Sometimes it’s important to dream a little.  Not only can it keep us motivated in the midst of slogging through debt repayment or through school or through a period of job-hunting, but it can also tell us a lot about ourselves.  Haven’t we all wagged our heads slowly when we hear of some lottery winner who completely destroys her life because she goes crazy after winning so much money?

Well, how do we know that wouldn’t happen to us?

So one day I thought I would do a little “thought experiment” and imagine if Deb and I woke up with $1 million.  What would we do with all that cash?  We had a fun little discussion dreaming about this and these are our answers.*

The 5 Things We Would Do and Why

  1. Give 25% Away (-$250,000) – We would hold to our commitment of giving 20% of any income to church and charity.  And increase it by 5%.  We wouldn’t stop to negotiate or to rationalize with ourselves, because this is an incredible workout for our generosity muscle.  We need this training because if we’re not willing to give $250,000 out of $1 Million, we’re not going to be hardcore enough to give $2.5 Million if we had $10 Million.  Besides, it’ll be totally amazing to be able to give away a quarter of a million dollars!
  2. Pay Off The House (-$45,000) – As we mentioned in our post commemorating our 1-year homeownership anniversary, we are about one year away from paying off our home mortgage.  This may not be the highest yielding investment opportunity, but we value the peace of mind of being completely out of debt and also the significant decrease in our monthly expenses.  (If we had any other types of debt, paying them off would fall right into this step as well.)
  3. Max Out Our Roth IRAs (-$11,000) – We actually wouldn’t qualify for Roth IRA contributions if we got $1 million because we would be above the max allowable income level, but this is where we would park the cash if we could.  Roth IRAs grow tax-free, which is a huge savings if the account grows significantly over the next few decades.  We would put the cash into a Traditional IRA as a secondary option to at least defer taxes to a later date, or switch to a Roth down the road.
  4. Replace Gas-Guzzler With a Used Electric Vehicle (-$20,000) – One of the most non-crumb-saving aspects of our lives right now is the vehicle that we drive: A thirsty Honda Accord V6 that averages 22-23 mpg.  I know.  It’s downright pathetic.  To remedy our hypocritical ways, we would invest in an electrified vehicle of some sort.  Since we’ll still only have one car, we won’t be able to get by with a limited range EV like the Honda Fit EV or Nissan Leaf, nor would we be able to justify the high price of a Tesla Model S (Alas! Can’t escape my own frugal logic, even in my dreams), so we’ll be looking at a plug-in hybrid vehicle like a Honda Accord Hybrid Plug-in or Toyota Prius Plug-in.  (Of course, we’ll buy used.)  By my rough estimates, this would save us at least $1000 in gas a year.  Also, because our solar panels generate surplus power, by employing proper route planning and recharging, it’s conceivable that we could practically drive for free.  (With clean, renewable energy to boot!)
  5. Invest for Passive Income (-$674,000) – All the remaining money would be invested for passive income.  This would be in a diversified portfolio consisting mostly of index funds, real estate, and peer-to-peer lending.  Assuming a healthy rate of growth and using the safe withdrawal rate of 4%, this principal would throw off nearly $27,000 annually for us to live on.  This is more than our current level of annual spending, so we would essentially be able to retire.  But we wouldn’t retire in the traditional sense of the term.  We’d just utilize that freedom of not being dependent on the paycheck to make our lives more beneficial to the world.  Deb could stay home and raise kids if/when we have any–or we BOTH could!  We could volunteer our time for the causes that we believe in, without the need to get paid.  Or we could just give even more money away to worthy causes.  The point is, instead of stuff that decreases in value, this windfall would buy us freedom to do what we feel is most valuable.

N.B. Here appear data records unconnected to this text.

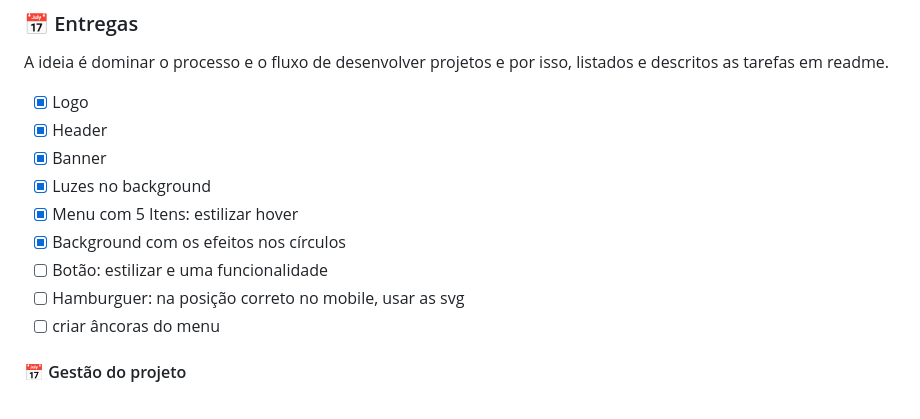
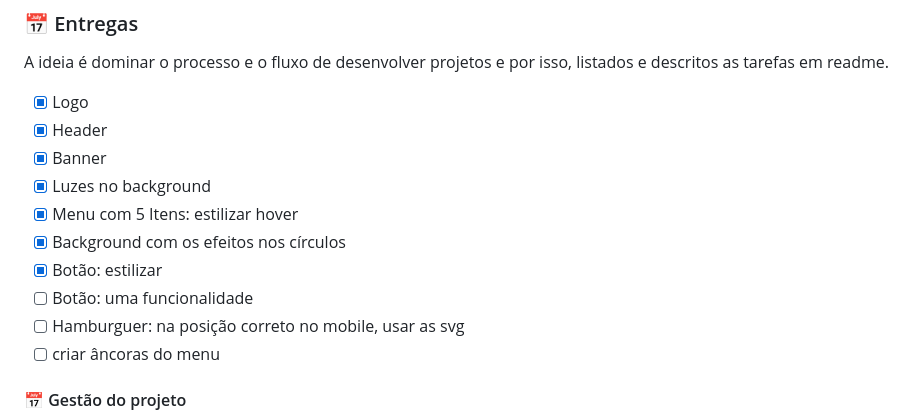
Before and after one commit to douglasabnovato/rocket-coffee, a Markdown page: readme.md, the part around the change. Rendered like a GitHub page.

Commit message:
estilização do botão

```diff
--- a/readme.md
+++ b/readme.md
@@ -93,7 +93,8 @@ A ideia é dominar o processo e o fluxo de desenvolver projetos e por isso, list
 - [x] Luzes no background
 - [x] Menu com 5 Itens: estilizar hover
 - [x] Background com os efeitos nos círculos
-- [ ] Botão: estilizar e uma funcionalidade
+- [x] Botão: estilizar
+- [ ] Botão: uma funcionalidade
 - [ ] Hamburguer: na posição correto no mobile, usar as svg
 - [ ] criar âncoras do menu
 
```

How About You?

I know that at one point earlier in my life, I probably would have blown the entire million dollars on consumable stuff that would have been a complete waste.  (Fancy cars! Shiny gadgets! Expensive trips!)  Now, I find so much more satisfaction in saving the money, putting it to work, and creating a future of freedom to pursue what’s most important in life.  In other words, the $1 million wouldn’t change our course much other than pushing us faster toward the direction where we’re headed already.

What about you?  Try thinking it through, writing it out, and discussing with your spouse what YOU would do if you woke up with $1 million.  Taking the time to dream a little may show you a great deal about yourself.  (You may discover yourself to be just as nutso as the lotto winner who went cuckoo, in which case you should seek help.)  It can help crystalize your priorities, paving the way for a clearer game plan to attain your dreams.

So what would YOU do if you had $1 million?

*We’re assuming this is $1 million post-taxes.  Not realistic, I know.  Don’t get on my case for DREAMING, all right?!